Why do we see so few plays by Australian women?
Playwrights Patricia Cornelius and Van Badham, Artistic Directors Marion Potts and Ralph Myers and moderator Chris Mead discuss contemporary Australian theatre’s relationship to gender, diversity and the canon.
What broader representational responsibilities does the theatre have, and how can female playwrights be released from perceptions of tokenism and kid glove criticism?
Ralph Myers is Artistic Director of Belvoir Street Theatre and one of Australia’s foremost set designers. He has designed for most of the country’s major theatre companies, including extensively for Belvoir and Sydney Theatre Company as well as Melbourne Theatre Company, Bell Shakespeare, Griffin Theatre Company and Legs on The Wall.
‘You pay a price to be able to talk about your own country in the works in a really truthful and brutal way. A lot of people don’t want to hear that.’
Patricia Cornelius is a playwright of rare courage and power.

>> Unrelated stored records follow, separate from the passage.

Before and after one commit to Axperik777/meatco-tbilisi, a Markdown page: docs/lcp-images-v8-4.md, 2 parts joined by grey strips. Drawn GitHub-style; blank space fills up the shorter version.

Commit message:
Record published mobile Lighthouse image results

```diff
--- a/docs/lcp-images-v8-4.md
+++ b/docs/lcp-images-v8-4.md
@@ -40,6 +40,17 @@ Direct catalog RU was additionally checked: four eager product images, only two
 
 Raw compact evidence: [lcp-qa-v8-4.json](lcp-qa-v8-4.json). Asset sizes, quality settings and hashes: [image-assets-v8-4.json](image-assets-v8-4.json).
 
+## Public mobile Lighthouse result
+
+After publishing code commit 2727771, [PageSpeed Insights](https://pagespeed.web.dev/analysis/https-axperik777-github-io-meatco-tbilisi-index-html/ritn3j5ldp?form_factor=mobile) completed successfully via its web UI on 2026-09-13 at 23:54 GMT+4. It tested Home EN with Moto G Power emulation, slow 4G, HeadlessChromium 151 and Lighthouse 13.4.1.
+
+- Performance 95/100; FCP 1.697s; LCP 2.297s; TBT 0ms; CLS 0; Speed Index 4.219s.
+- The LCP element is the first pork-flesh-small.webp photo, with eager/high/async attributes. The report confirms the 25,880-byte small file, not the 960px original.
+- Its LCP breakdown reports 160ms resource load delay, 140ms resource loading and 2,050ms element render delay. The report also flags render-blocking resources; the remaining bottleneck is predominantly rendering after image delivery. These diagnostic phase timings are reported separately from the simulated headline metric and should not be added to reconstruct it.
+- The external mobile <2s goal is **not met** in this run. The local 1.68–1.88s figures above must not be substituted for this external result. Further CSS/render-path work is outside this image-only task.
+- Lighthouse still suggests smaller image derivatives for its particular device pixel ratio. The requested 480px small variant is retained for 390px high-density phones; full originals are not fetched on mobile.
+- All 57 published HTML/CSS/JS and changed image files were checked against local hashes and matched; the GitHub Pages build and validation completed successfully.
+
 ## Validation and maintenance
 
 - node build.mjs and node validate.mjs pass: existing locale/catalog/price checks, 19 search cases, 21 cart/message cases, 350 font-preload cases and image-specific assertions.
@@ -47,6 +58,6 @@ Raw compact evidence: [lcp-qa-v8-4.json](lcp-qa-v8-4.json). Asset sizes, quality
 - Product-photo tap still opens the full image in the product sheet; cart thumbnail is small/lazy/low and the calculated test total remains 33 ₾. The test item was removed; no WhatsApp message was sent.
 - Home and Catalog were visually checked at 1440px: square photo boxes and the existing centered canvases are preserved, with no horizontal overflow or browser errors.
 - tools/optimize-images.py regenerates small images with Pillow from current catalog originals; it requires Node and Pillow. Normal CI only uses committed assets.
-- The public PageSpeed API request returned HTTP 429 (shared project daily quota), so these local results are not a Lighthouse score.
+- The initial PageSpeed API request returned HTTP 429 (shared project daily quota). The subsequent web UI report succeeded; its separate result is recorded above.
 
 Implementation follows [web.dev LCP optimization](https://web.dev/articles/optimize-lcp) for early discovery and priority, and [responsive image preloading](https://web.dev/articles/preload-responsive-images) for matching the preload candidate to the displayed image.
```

As a founding member of Melbourne Workers Theatre, Patricia Cornelius has spent her career drawing attention to marginalised lives and issues surrounding class. Cornelius has written more than 35 plays, including Slut, The Call, Shit and Savages. She also co-wrote the Australian classic, Who’s Afraid of the Working Class? Cornelius is the recipient of the 2019 Windham Campbell Prize for Drama.
Chris is literary director of the Melbourne Theatre Company.
Van Badham is a Melbourne-based writer, theatremaker, critic, activist, occasional broadcaster and one of Australia’s most controversial public intellectuals. She is currently employed as a political columnist and culture critic for Guardian Australia, while as a theatremaker she’s had more than 100 international productions of her work.